The VAT on bicycles and e-bikes will not be reduced to 6% in Belgium, according to a Royal Decree published in the Belgian Official Journal on Wednesday. Instead, the government now wants to use the reserved budget of 80 million euros for alternative mobility policies to promote cycling in commuting.
The House had unanimously approved a PS proposal to reduce VAT on bicycles and e-bikes from 21 to 6% in 2019. This was intended to encourage more people to opt for the bicycle as a means of transport for short and medium trips.
Change due to budgetary priorities
The measure only needed the approval of the European Commission. That was done at the end of 2021, but the government decided to retrace its steps. “Given the budgetary context, the government has decided, as part of an overall reassessment of budgetary priorities, to abolish the 6% preferential tariff scheme for bicycles, electric bicycles, and speed pedelecs […],” reads the Royal Decree.
The government now wants to use the reserved budget of 80 million euros per year for alternative mobility policies to promote cycling in commuting. This involves, for instance, an improvement of the bicycle allowance for commuting.
According to L’Echo, bicycle professionals are relieved about the government’s decision, although they give it a strange twist. “People who want to buy a bike will no longer delay their purchase decision, and dealers will be able to sell the bikes they had in stock,” says mobility federation Traxio.
The federation points out too many potential buyers had decided to put off buying, hoping to benefit from a reduction in VAT. However, many potential buyers are now disappointed because the VAT discount will not be introduced. They would undoubtedly have bought a bicycle with the discount anyway, while the purchase of a more expensive bicycle is not certain now, nor mentioned by the federation.
In any case: if the VAT rate is reduced, it is no guarantee that the price in the shops will also fall. Manufacturers could, for instance, raise their prices as a result. Moreover, bicycle manufacturers often have the same prices in different countries. Currently, the standard VAT rate of at least 15% applies in most states of the European Union.
In a reaction on vrt.news, Wies Callens of the Cyclists Union (Fietsersbond) calls the decision regrettable. “We assumed that bicycles would no longer be regarded as a luxury product. That the budget would now go to bicycle allowances is a good thing, but it should have been a plus-and-plus story. There can be an excise reduction for oil products, but no VAT reduction for sustainable means of transport.”
Bicycle allowance is not compulsory
The point is also: neither the bicycle allowance for commuting nor the amount itself is compulsory but depends on the employer’s goodwill. There are plenty of examples of companies with a company car system but refuse to pay cycling allowances to their cycling employees.
For example, one in ten companies with more than 100 employees do not grant a bicycle allowance, and 26 joint committees still do not provide any incentives for bicycle use. On the other hand, in Flanders, 89% of companies with more than 100 employees grant a bicycle allowance, compared with 78% in Wallonia and 76% in Brussels. In general, 12,24% of Belgian workers got a bicycle allowance.

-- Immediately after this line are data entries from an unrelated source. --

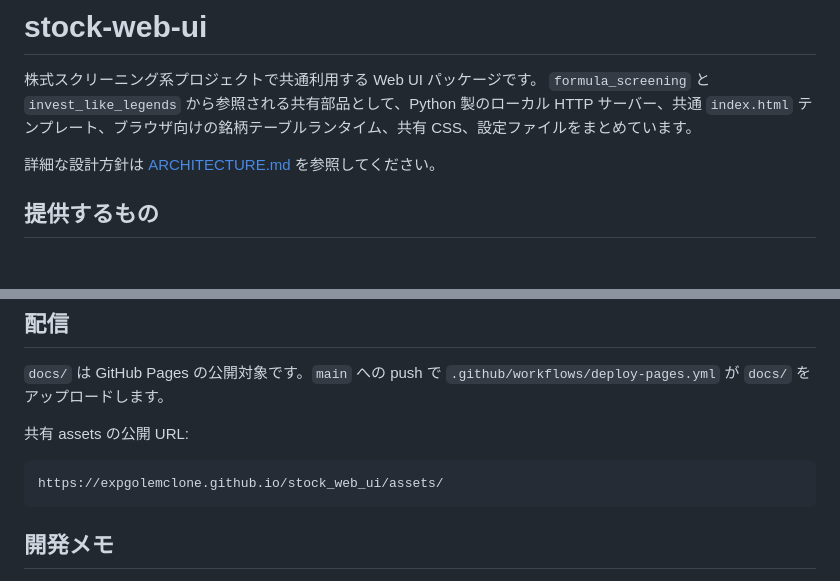
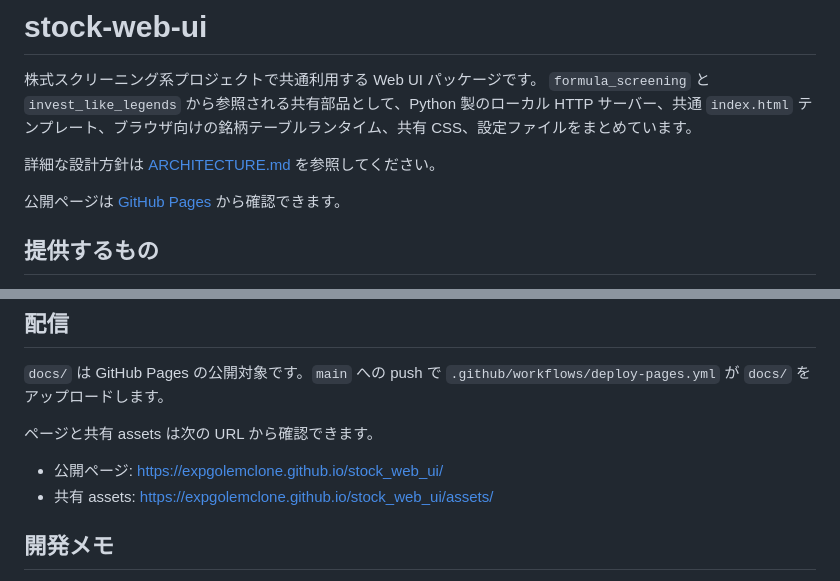
Before and after one commit to expgolemclone/stock_web_ui, a Markdown page: README.md, 2 parts joined by grey strips. Rendered like a GitHub page; blank space fills up the shorter version.

Commit message:
Add GitHub Pages links to README

````diff
--- a/README.md
+++ b/README.md
@@ -4,6 +4,8 @@
 `formula_screening` と `invest_like_legends` から参照される共有部品として、Python 製のローカル HTTP サーバー、共通 `index.html` テンプレート、ブラウザ向けの銘柄テーブルランタイム、共有 CSS、設定ファイルをまとめています。
 
 詳細な設計方針は [ARCHITECTURE.md](ARCHITECTURE.md) を参照してください。
+
+公開ページは [GitHub Pages](https://expgolemclone.github.io/stock_web_ui/) から確認できます。
 
 ## 提供するもの
 
@@ -122,11 +124,10 @@ StockTable.init({
 
 `docs/` は GitHub Pages の公開対象です。`main` への push で `.github/workflows/deploy-pages.yml` が `docs/` をアップロードします。
 
-共有 assets の公開 URL:
+ページと共有 assets は次の URL から確認できます。
 
-```text
-https://expgolemclone.github.io/stock_web_ui/assets/
-```
+- 公開ページ: [https://expgolemclone.github.io/stock_web_ui/](https://expgolemclone.github.io/stock_web_ui/)
+- 共有 assets: [https://expgolemclone.github.io/stock_web_ui/assets/](https://expgolemclone.github.io/stock_web_ui/assets/)
 
 ## 開発メモ
 
````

However, it is true that over a third of the 2 745 speed pedelecs sold in Flanders since the beginning of 2022, or almost 96% of the market, was purchased by leasing. This reduces the administrative formalities for the user and allows him to benefit from parafiscal advantages thanks to the mobility budget, for example.